**Task to complete:**
For the entries below, say how many lines include the word "spacing" and add nothing else.

##### Task data

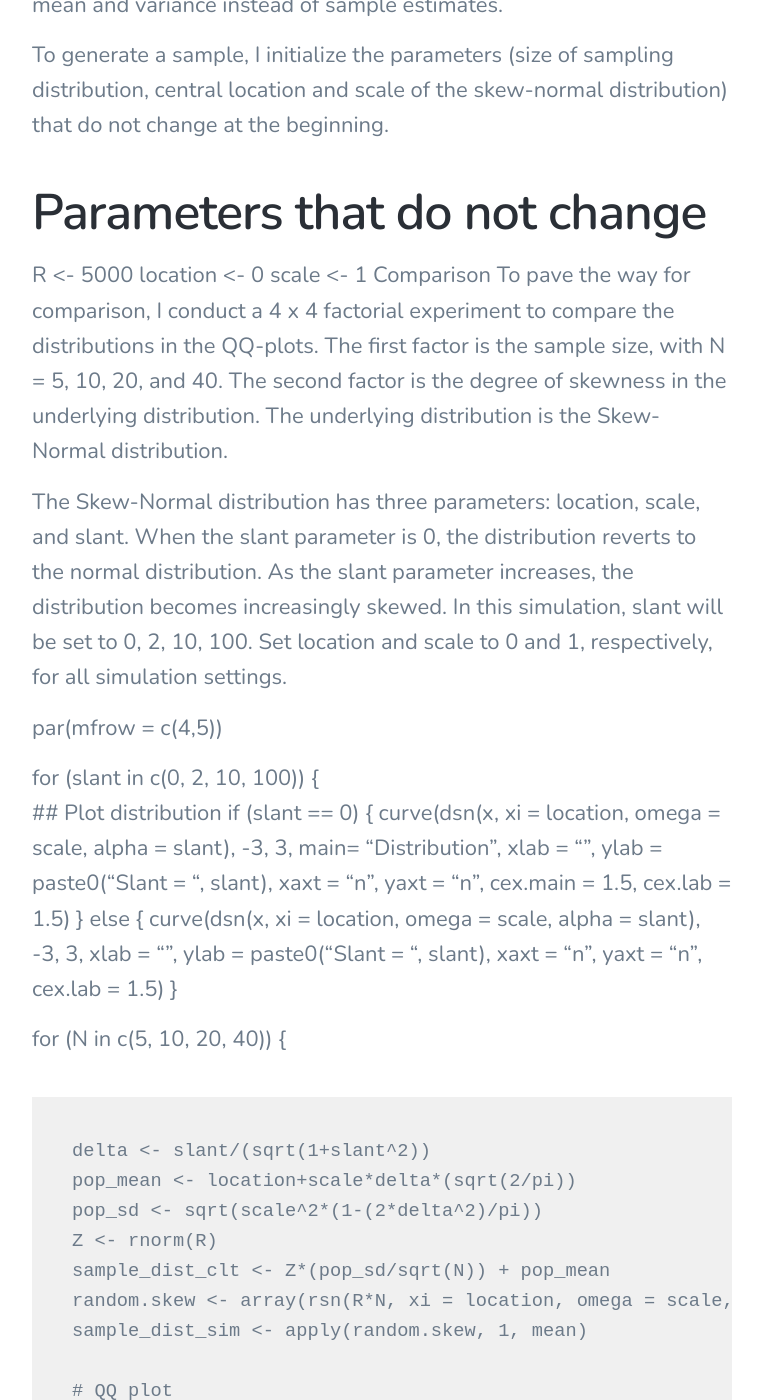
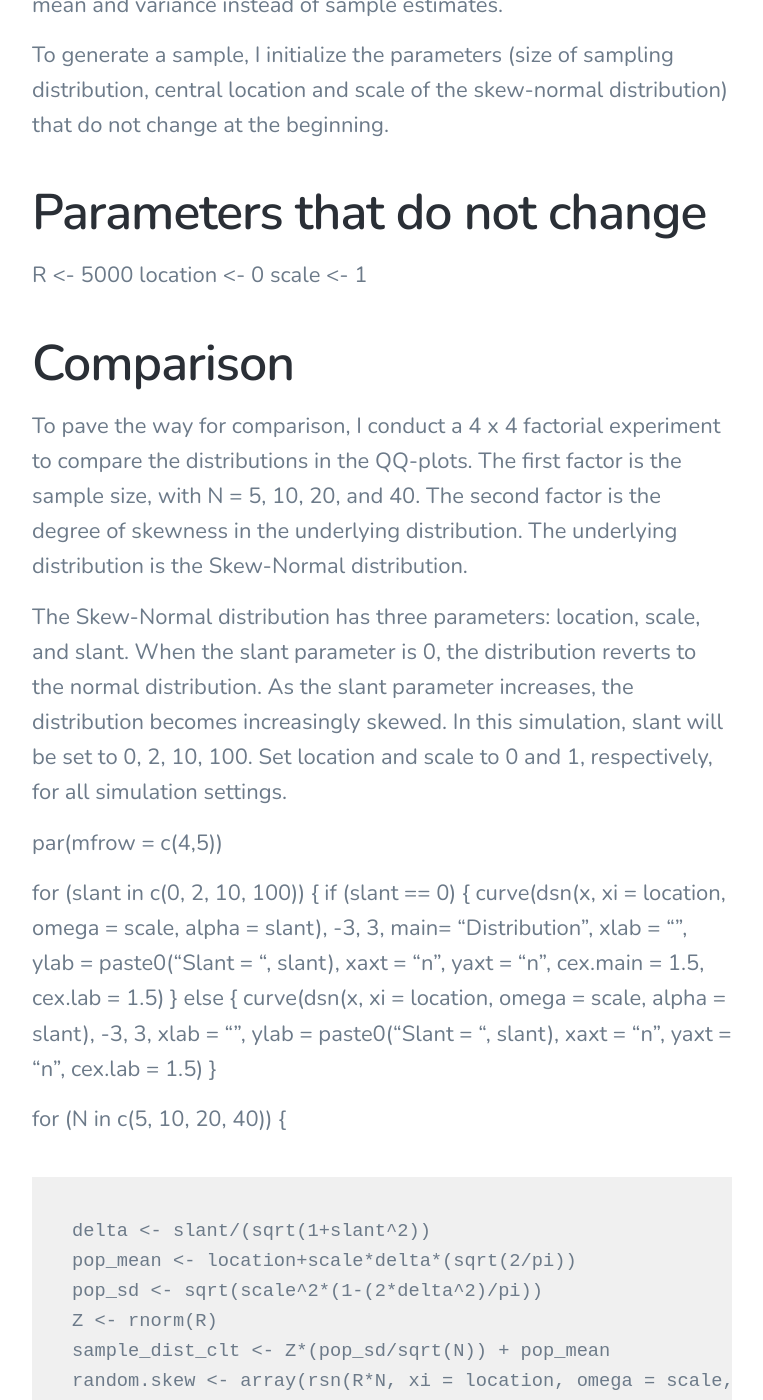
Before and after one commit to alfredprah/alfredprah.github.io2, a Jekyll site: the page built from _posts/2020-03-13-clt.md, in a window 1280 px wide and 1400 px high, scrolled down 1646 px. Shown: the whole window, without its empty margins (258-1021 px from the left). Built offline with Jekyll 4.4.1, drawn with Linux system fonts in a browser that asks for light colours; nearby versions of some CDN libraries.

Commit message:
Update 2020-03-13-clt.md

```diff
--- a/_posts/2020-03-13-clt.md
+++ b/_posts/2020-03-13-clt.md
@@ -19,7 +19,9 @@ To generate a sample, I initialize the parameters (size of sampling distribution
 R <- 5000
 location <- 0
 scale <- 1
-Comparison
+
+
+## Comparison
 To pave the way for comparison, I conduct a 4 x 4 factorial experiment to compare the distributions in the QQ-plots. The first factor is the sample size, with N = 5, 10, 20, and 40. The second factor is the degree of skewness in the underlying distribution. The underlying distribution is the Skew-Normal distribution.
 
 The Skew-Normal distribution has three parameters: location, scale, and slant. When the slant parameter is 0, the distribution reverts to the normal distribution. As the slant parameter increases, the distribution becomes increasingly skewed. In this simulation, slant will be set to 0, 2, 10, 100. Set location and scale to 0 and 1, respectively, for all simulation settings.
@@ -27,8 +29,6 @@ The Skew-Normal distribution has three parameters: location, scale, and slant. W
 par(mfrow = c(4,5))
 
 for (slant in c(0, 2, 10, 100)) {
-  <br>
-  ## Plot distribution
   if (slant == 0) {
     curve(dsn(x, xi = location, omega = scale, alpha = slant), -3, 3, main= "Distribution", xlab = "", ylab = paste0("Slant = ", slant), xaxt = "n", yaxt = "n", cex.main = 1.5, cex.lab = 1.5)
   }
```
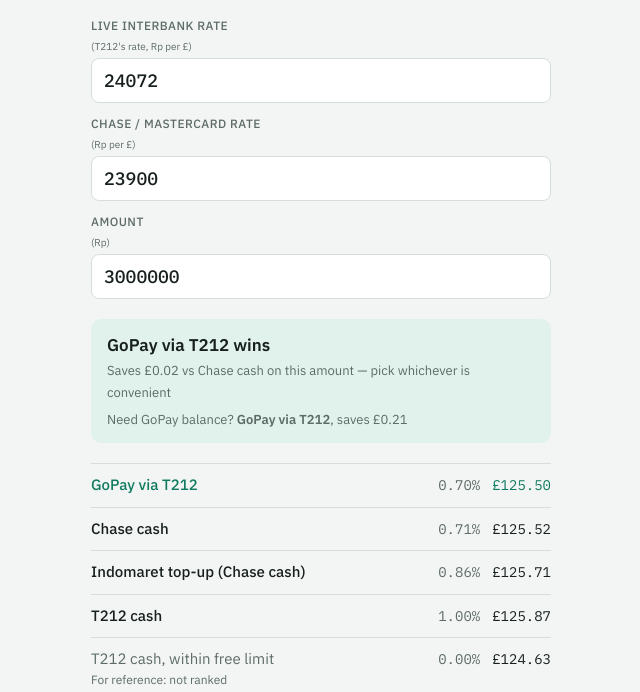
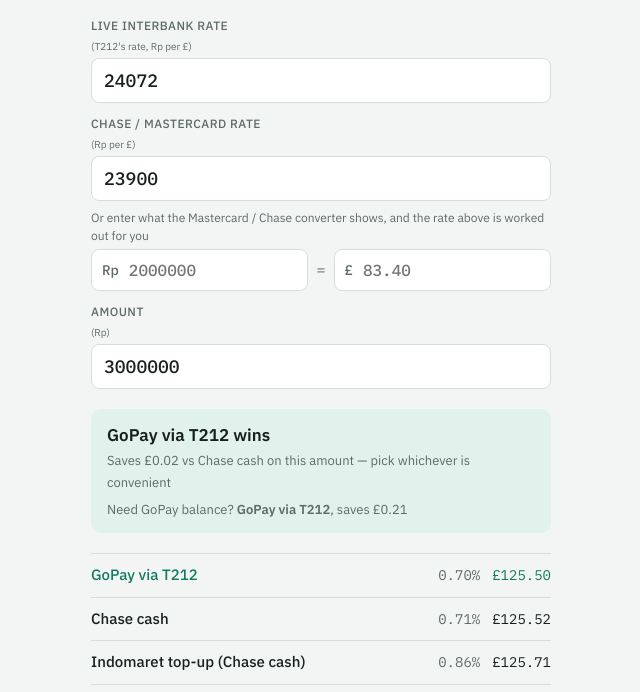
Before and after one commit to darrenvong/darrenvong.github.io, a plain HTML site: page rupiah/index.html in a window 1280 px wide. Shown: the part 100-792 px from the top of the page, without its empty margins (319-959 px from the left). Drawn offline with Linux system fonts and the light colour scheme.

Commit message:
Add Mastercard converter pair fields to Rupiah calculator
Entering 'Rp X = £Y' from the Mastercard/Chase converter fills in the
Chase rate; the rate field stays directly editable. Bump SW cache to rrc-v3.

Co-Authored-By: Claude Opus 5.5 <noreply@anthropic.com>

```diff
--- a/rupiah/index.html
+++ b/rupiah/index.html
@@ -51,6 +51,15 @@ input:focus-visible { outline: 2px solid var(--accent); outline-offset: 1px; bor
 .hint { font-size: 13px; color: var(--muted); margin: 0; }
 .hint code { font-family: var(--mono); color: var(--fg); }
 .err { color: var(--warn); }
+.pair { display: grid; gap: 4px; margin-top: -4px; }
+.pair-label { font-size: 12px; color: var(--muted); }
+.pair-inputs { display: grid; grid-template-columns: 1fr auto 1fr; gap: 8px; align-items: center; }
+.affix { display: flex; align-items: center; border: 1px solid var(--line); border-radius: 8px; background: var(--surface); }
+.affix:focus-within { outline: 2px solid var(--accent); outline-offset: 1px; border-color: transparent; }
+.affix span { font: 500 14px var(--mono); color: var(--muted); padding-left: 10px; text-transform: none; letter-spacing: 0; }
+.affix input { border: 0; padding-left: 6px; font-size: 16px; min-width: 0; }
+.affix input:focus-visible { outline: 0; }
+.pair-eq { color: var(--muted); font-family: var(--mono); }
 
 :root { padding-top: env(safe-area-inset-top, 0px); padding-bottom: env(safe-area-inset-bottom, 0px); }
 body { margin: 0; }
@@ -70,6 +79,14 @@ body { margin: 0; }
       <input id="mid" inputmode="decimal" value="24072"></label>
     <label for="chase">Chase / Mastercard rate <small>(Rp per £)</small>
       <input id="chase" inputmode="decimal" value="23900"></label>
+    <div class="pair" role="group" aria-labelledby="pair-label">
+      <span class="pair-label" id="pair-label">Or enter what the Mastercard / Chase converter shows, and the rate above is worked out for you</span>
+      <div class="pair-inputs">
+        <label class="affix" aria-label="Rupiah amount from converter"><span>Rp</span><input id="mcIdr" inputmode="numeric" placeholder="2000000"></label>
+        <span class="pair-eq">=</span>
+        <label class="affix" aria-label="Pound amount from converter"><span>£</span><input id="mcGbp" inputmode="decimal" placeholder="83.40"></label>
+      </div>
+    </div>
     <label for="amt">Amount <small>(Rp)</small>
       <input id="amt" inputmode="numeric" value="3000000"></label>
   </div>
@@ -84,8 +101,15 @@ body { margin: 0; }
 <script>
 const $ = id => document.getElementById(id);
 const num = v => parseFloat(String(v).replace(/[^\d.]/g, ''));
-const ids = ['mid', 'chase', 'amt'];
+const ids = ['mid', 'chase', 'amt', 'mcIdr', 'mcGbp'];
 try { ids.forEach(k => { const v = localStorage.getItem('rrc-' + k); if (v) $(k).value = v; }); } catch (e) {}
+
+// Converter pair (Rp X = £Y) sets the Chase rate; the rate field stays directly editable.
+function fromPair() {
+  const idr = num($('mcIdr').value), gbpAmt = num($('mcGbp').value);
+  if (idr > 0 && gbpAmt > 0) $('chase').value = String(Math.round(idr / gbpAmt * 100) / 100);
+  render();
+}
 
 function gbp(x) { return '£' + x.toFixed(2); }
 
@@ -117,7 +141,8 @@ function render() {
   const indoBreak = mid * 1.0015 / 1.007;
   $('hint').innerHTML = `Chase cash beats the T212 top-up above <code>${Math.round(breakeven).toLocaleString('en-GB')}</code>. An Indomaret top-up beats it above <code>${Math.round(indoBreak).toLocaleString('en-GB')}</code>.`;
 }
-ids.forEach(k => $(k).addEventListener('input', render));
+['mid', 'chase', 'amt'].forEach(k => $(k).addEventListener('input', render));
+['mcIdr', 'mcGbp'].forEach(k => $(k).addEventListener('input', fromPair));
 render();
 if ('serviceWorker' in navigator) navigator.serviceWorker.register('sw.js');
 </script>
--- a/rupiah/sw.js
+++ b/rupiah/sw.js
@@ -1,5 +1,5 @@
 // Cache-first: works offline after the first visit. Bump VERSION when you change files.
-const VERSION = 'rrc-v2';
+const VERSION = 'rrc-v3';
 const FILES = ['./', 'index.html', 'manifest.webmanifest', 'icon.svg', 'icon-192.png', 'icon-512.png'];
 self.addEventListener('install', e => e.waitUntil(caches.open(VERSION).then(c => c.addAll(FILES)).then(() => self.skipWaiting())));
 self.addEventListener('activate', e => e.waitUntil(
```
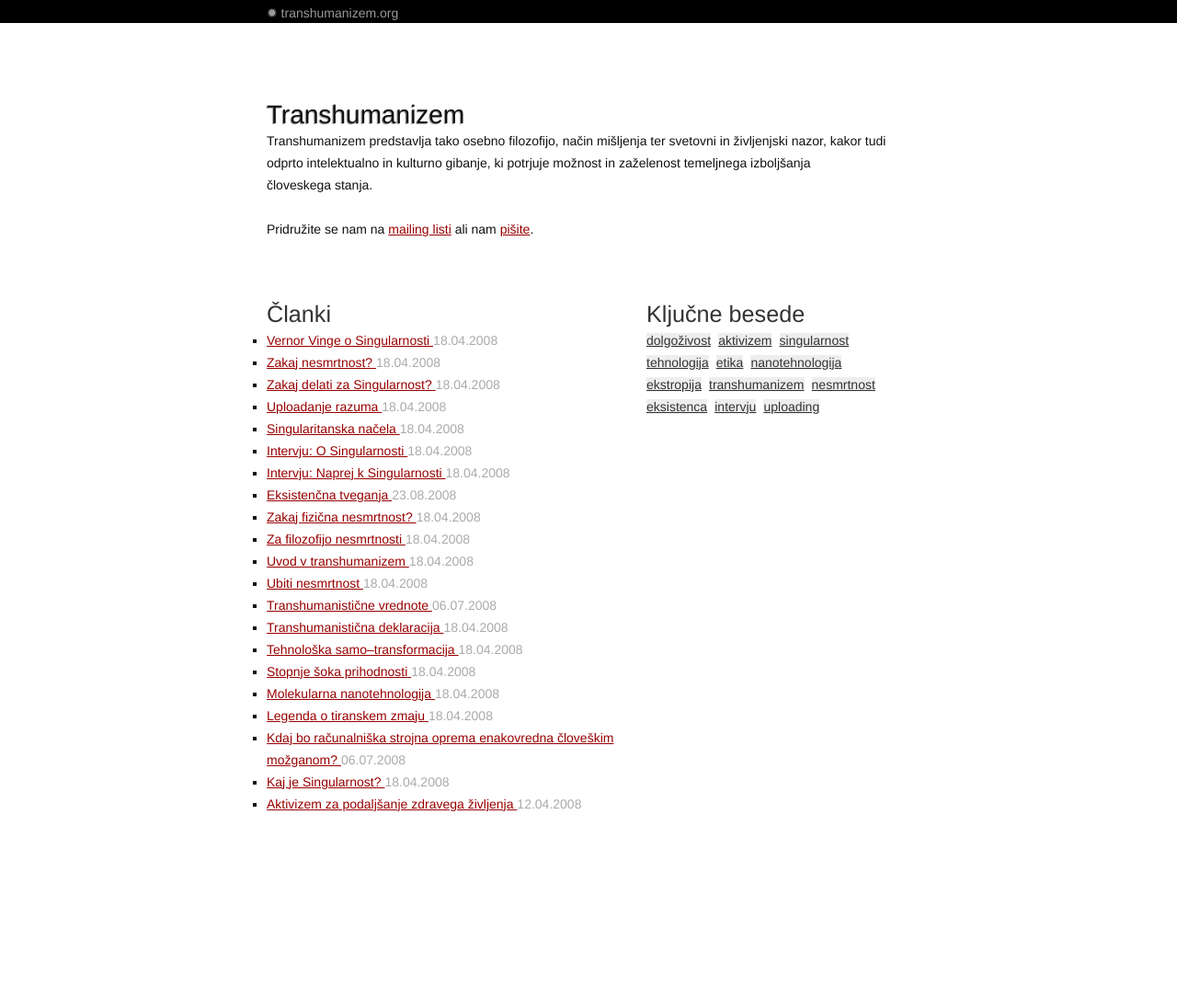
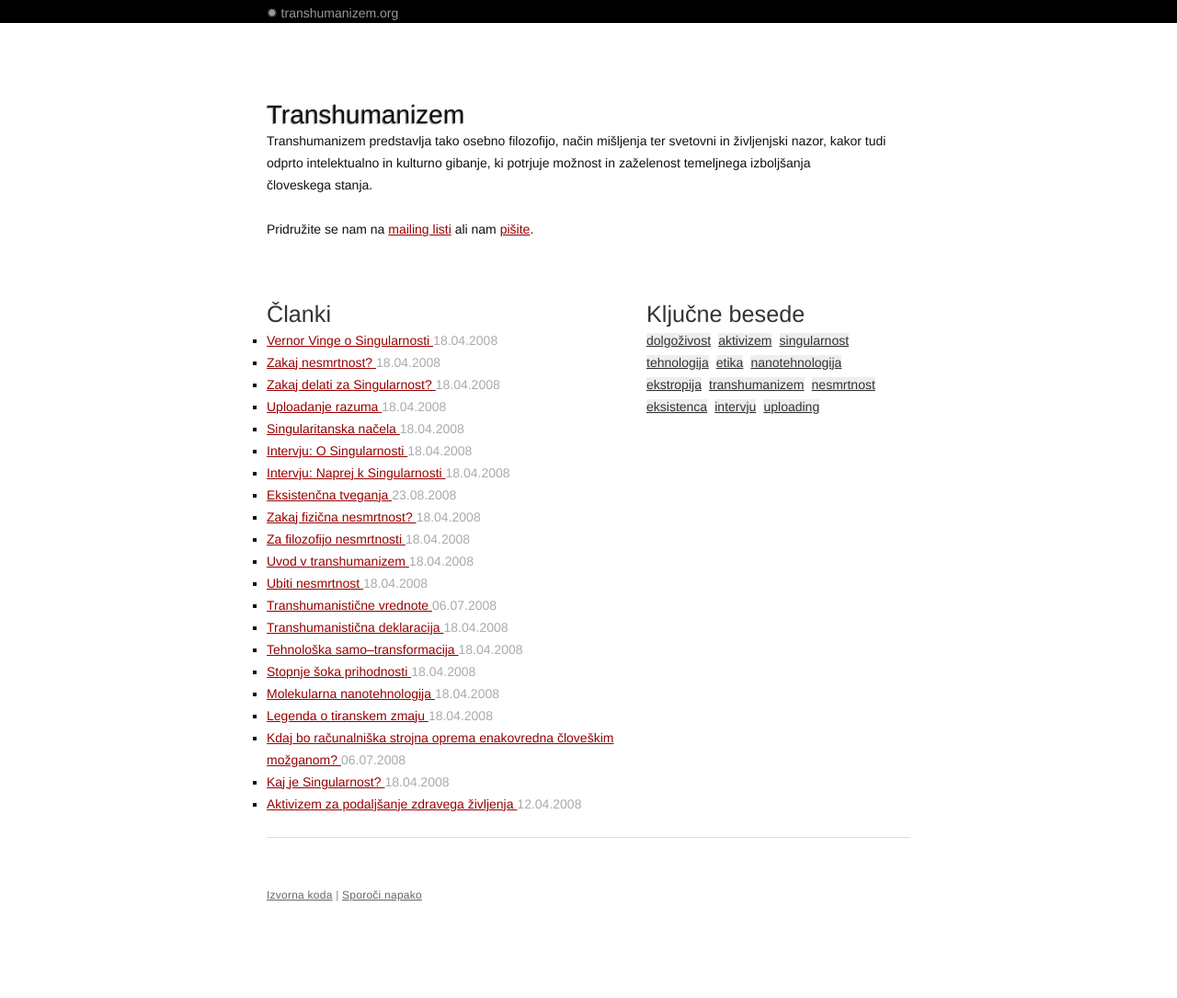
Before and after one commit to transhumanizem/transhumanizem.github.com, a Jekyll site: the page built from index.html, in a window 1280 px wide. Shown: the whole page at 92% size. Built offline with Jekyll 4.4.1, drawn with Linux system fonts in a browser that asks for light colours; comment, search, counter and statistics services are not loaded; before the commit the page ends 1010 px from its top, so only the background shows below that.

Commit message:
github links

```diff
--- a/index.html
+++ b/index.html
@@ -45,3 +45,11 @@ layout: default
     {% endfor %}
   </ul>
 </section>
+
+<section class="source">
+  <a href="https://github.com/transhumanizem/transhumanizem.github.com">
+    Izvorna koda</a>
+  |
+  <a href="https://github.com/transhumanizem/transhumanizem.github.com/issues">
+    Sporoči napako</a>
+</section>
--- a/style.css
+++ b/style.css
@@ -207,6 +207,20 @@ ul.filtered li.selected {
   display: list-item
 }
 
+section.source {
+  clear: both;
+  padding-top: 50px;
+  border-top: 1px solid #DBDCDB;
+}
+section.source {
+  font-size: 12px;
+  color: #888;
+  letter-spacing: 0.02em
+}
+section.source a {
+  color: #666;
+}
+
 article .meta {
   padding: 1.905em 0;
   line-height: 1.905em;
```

##########

**Solved exercise:**
2